On a call with investors, Bio-Rad CFO Ilan Daskal said that the firm's COVID-19-related sales were about $57 million in the quarter. Excluding COVID-related sales, Bio-Rad's core qPCR business also experienced growth driven by "strong uptake" of its newer generation CFX Opus platform, Daskal said.
In addition, "We have seen strong growth in the biopharma market for our Droplet Digital PCR platform," he said, adding, "We also continue to see steady adoption of ddPCR in wastewater solutions, supported by government funding towards public health labs."
Daskal announced that Bio-Rad recently acquired digital PCR instrument maker Dropworks, a startup that Bio-Rad sued in 2020 for intellectual property infringement.
"Dropworks is developing a droplet-based digital PCR system that could provide a more cost-effective solution to streamline the digital PCR workflow for life science research and diagnostic applications," Daskal said. "We see Dropworks as accelerating Bio-Rad's entry into the lower-end segment of the digital PCR business and allowing for expansion in the $2.5 billion to $3 billion qPCR segment, thereby significantly increasing the opportunity for our ddPCR platforms," he also said.
Clinical Diagnostics segment revenues increased 16 percent to $372.2 million year over year primarily due to increased demand for all product lines across all regions which the firm attributed to higher utilization of lab operations as businesses recover from the COVID-19 pandemic.
During the quarter, demand continued for products associated with COVID-19 testing and research, though at a more moderate level, Bio-Rad CEO Norman Schwartz said in a statement.
Also on the call, Andrew Last, Bio-Rad's chief operating officer, commented that supply chain constraints have persisted, "in particular for supply and costs of plastic raw materials, electronic components, and higher logistics costs." To date, Bio-Rad has been able to balance supply and demand through careful management, Last said, but he noted that the firm sees these supply constraint trends "continuing through year-end and into 2022 and thus increasing the challenge of adequately meeting customer demand."
Net income in Q3 was $3.93 billion, or $129.96 per share, compared to a net income of $1.31 billion, or $43.64 per share, a year ago.
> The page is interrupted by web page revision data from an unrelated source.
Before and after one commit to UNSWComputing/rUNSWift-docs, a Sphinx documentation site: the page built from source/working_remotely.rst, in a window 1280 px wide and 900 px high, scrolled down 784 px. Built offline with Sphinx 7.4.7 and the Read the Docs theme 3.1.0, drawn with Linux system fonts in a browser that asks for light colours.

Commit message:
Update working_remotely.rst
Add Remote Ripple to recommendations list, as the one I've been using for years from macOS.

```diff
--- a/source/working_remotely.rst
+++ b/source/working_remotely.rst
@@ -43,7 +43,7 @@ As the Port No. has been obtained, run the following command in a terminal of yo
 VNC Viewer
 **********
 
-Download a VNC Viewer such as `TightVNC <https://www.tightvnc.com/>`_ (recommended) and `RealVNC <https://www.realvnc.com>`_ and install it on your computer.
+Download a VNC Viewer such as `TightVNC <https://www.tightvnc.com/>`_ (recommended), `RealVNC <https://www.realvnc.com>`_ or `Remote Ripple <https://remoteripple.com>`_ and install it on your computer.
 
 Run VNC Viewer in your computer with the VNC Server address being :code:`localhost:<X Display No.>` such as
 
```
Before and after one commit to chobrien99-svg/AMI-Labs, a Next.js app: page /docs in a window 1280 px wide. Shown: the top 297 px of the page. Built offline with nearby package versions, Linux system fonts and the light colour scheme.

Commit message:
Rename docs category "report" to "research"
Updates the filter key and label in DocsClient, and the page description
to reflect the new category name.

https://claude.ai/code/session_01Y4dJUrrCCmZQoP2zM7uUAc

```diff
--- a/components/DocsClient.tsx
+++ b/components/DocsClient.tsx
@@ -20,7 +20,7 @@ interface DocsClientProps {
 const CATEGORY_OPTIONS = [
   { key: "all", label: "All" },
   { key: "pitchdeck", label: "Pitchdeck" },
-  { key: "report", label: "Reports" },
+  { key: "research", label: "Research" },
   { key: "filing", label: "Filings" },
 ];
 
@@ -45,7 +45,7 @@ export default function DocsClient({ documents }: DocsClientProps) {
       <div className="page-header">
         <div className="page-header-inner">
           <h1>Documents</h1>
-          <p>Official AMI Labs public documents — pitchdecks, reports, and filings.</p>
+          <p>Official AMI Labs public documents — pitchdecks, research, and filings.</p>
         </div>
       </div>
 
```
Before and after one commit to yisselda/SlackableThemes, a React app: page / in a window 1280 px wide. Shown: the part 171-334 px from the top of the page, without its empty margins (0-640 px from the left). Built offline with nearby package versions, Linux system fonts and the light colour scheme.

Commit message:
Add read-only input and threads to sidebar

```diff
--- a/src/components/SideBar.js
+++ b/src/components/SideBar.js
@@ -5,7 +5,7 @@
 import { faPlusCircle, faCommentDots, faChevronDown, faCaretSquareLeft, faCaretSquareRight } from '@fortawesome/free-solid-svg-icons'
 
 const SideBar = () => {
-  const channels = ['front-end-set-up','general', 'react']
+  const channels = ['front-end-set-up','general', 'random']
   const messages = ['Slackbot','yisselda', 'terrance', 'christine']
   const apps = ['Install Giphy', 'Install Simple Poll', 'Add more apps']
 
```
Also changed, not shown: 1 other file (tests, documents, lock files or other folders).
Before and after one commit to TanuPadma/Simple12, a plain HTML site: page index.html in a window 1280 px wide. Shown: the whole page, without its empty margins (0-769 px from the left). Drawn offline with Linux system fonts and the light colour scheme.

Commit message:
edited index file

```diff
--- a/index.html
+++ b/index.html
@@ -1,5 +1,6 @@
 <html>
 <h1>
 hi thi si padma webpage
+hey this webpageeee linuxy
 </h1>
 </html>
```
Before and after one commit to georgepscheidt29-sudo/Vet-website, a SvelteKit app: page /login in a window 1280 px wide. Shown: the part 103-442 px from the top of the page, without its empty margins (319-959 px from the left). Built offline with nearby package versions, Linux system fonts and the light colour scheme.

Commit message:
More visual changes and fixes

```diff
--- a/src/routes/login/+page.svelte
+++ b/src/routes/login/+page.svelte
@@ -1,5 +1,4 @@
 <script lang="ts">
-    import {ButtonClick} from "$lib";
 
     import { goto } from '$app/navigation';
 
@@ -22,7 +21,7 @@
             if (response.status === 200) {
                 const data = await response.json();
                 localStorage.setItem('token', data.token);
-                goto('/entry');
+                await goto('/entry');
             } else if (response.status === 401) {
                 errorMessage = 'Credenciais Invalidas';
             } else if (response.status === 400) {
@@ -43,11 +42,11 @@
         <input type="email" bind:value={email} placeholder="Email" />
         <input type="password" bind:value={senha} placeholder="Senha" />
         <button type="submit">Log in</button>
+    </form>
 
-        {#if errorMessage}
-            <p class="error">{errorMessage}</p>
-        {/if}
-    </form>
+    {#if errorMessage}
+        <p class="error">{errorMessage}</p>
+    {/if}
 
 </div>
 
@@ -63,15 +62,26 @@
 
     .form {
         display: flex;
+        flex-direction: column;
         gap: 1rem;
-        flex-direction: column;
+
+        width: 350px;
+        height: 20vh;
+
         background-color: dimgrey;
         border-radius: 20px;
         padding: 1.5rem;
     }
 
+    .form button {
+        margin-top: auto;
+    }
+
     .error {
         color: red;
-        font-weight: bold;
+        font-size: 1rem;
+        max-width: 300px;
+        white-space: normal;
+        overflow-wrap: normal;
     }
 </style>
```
Net income for the third quarters of 2021 and 2020 were impacted by the recognition of changes in the fair market value of equity securities primarily related to Bio-Rad's holdings in Sartorius.
On an adjusted basis, net income in Q3 was $3.71 per share.
Bio-Rad's Q3 R&D spending rose 8 percent to $64.5 million from $59.5 million a year ago, while its SG&A expenses rose 9 percent to $216.5 million from $198.2 million.
Bio-Rad exited the quarter with $859.9 million in cash and cash equivalents and $482.8 million in short-term investments.
Bio-Rad raised its annual guidance from prior expectations of 10 to 10.5 percent growth. It now anticipates full-year currency-neutral revenue growth of between 12 and 13 percent.
In Friday morning trading on the Nasdaq shares of Bio-Rad were up less than 1 percent to $791.94.